** DATA EXTRACTS follows **

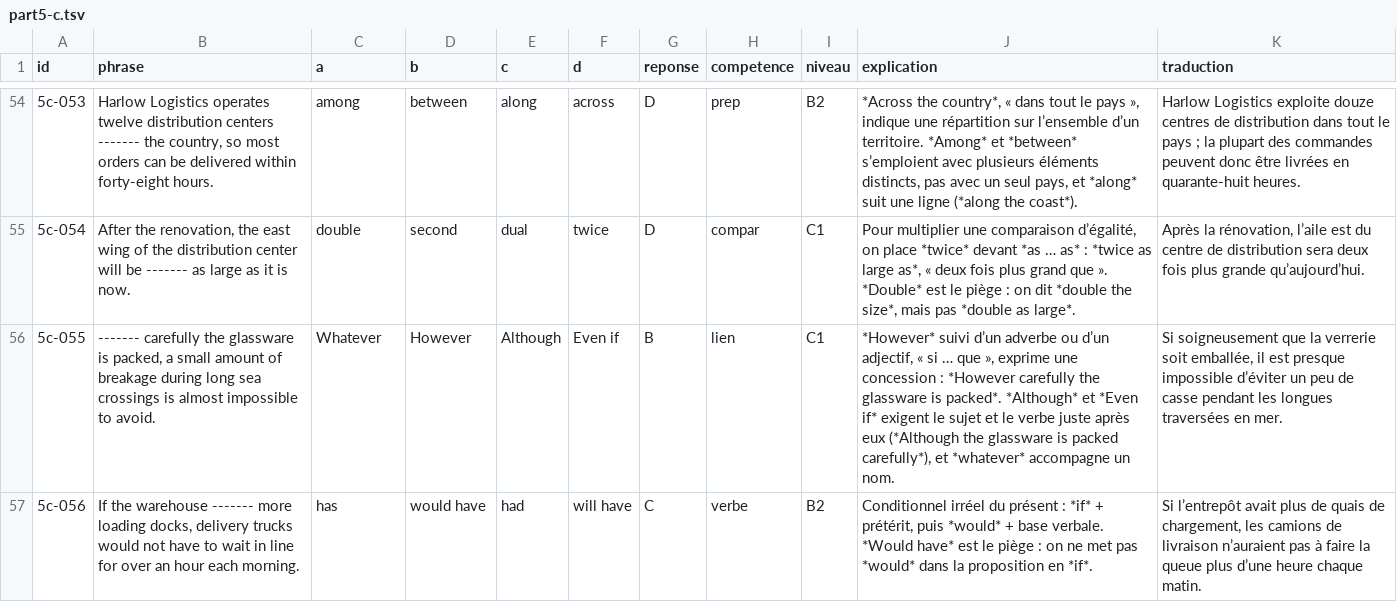
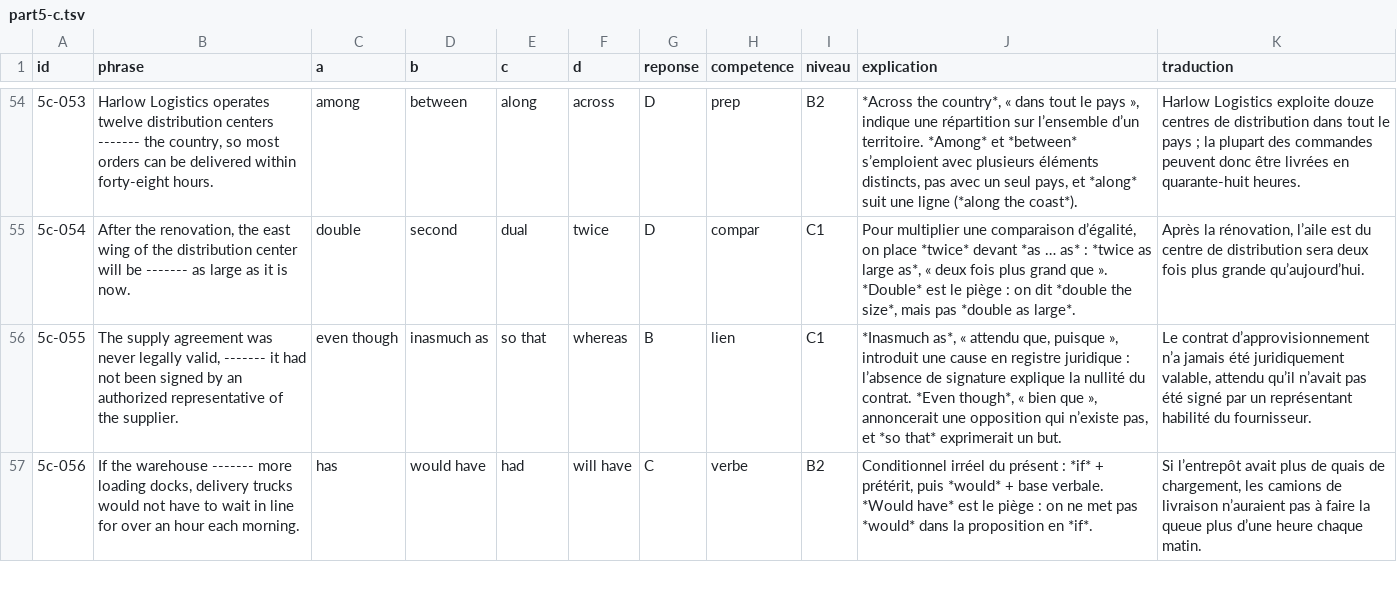
Before and after one commit to guillaumeplehar-star/toeic-c1, a TSV file: banque/part5-c.tsv, drawn as a sheet; only a part is shown, gaps mark what is left out; the diff covers the shown part only.

```diff
--- a/banque/part5-c.tsv
+++ b/banque/part5-c.tsv
@@ -55,3 +55,3 @@ id	phrase	a	b	c	d	reponse	competence	niveau	explication	traduction
 5c-054	After the renovation, the east wing of the distribution center will be ------- as large as it is now.	double	second	dual	twice	D	compar	C1	Pour multiplier une comparaison d’égalité, on place *twice* devant *as … as* : *twice as large as*, « deux fois plus grand que ». *Double* est le piège : on dit *double the size*, mais pas *double as large*.	Après la rénovation, l’aile est du centre de distribution sera deux fois plus grande qu’aujourd’hui.
-5c-055	------- carefully the glassware is packed, a small amount of breakage during long sea crossings is almost impossible to avoid.	Whatever	However	Although	Even if	B	lien	C1	*However* suivi d’un adverbe ou d’un adjectif, « si … que », exprime une concession : *However carefully the glassware is packed*. *Although* et *Even if* exigent le sujet et le verbe juste après eux (*Although the glassware is packed carefully*), et *whatever* accompagne un nom.	Si soigneusement que la verrerie soit emballée, il est presque impossible d’éviter un peu de casse pendant les longues traversées en mer.
+5c-055	The supply agreement was never legally valid, ------- it had not been signed by an authorized representative of the supplier.	even though	inasmuch as	so that	whereas	B	lien	C1	*Inasmuch as*, « attendu que, puisque », introduit une cause en registre juridique : l’absence de signature explique la nullité du contrat. *Even though*, « bien que », annoncerait une opposition qui n’existe pas, et *so that* exprimerait un but.	Le contrat d’approvisionnement n’a jamais été juridiquement valable, attendu qu’il n’avait pas été signé par un représentant habilité du fournisseur.
 5c-056	If the warehouse ------- more loading docks, delivery trucks would not have to wait in line for over an hour each morning.	has	would have	had	will have	C	verbe	B2	Conditionnel irréel du présent : *if* + prétérit, puis *would* + base verbale. *Would have* est le piège : on ne met pas *would* dans la proposition en *if*.	Si l’entrepôt avait plus de quais de chargement, les camions de livraison n’auraient pas à faire la queue plus d’une heure chaque matin.
```
Also changed, not shown: 58 edited cells elsewhere in this file, banque/part5-a.tsv, banque/part5-d.tsv, 4 other files.
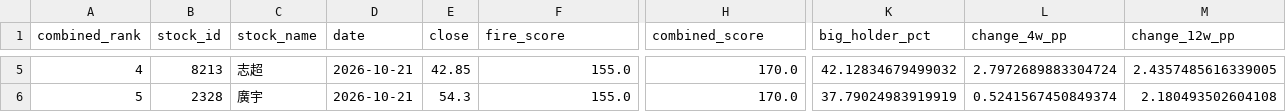
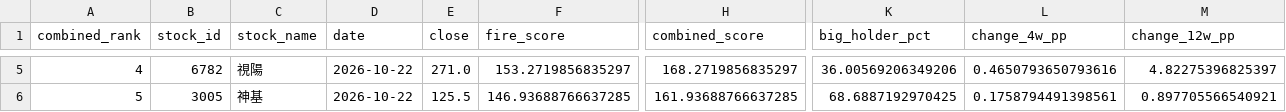
Before and after one commit to seagate1021-code/taiwan-stock-radar, a CSV file: data/history/combined_top_picks.csv, drawn as a sheet; only a part is shown, gaps mark what is left out; the diff covers the shown part only; the diff names each change by its address in the sheet, - before the commit and + after, or states it on an @@ line.

```diff
--- a/data/history/combined_top_picks.csv
+++ b/data/history/combined_top_picks.csv
-B5 (stock_id): 8213
+B5 (stock_id): 6782
-C5 (stock_name): 志超
+C5 (stock_name): 視陽
-D5:D6 (date): 2026-10-21
+D5:D6 (date): 2026-10-22
-E5 (close): 42.85
+E5 (close): 271.0
-F5 (fire_score): 155.0
+F5 (fire_score): 153.2719856835297
-H5 (combined_score): 170.0
+H5 (combined_score): 168.2719856835297
-K5 (big_holder_pct): 42.12834679499032
+K5 (big_holder_pct): 36.00569206349206
-L5 (change_4w_pp): 2.7972689883304724
+L5 (change_4w_pp): 0.4650793650793616
-M5 (change_12w_pp): 2.4357485616339005
+M5 (change_12w_pp): 4.82275396825397
-B6 (stock_id): 2328
+B6 (stock_id): 3005
-C6 (stock_name): 廣宇
+C6 (stock_name): 神基
-E6 (close): 54.3
+E6 (close): 125.5
-F6 (fire_score): 155.0
+F6 (fire_score): 146.93688766637285
-H6 (combined_score): 170.0
+H6 (combined_score): 161.93688766637285
-K6 (big_holder_pct): 37.79024983919919
+K6 (big_holder_pct): 68.6887192970425
-L6 (change_4w_pp): 0.5241567450849374
+L6 (change_4w_pp): 0.1758794491398561
-M6 (change_12w_pp): 2.180493502604108
+M6 (change_12w_pp): 0.897705566540921
```
Also changed, not shown: 39 edited cells elsewhere in this file, data/history/combined_picks_history.csv, data/history/technical_indicators.csv, 2 other files.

** End of DATA EXTRACTS **

EXERCISE DETAILS
Copy every line of the data that carries the word "edited".

THE COMPLETED TASK
Also changed, not shown: 58 edited cells elsewhere in this file, banque/part5-a.tsv, banque/part5-d.tsv, 4 other files.
Also changed, not shown: 39 edited cells elsewhere in this file, data/history/combined_picks_history.csv, data/history/technical_indicators.csv, 2 other files.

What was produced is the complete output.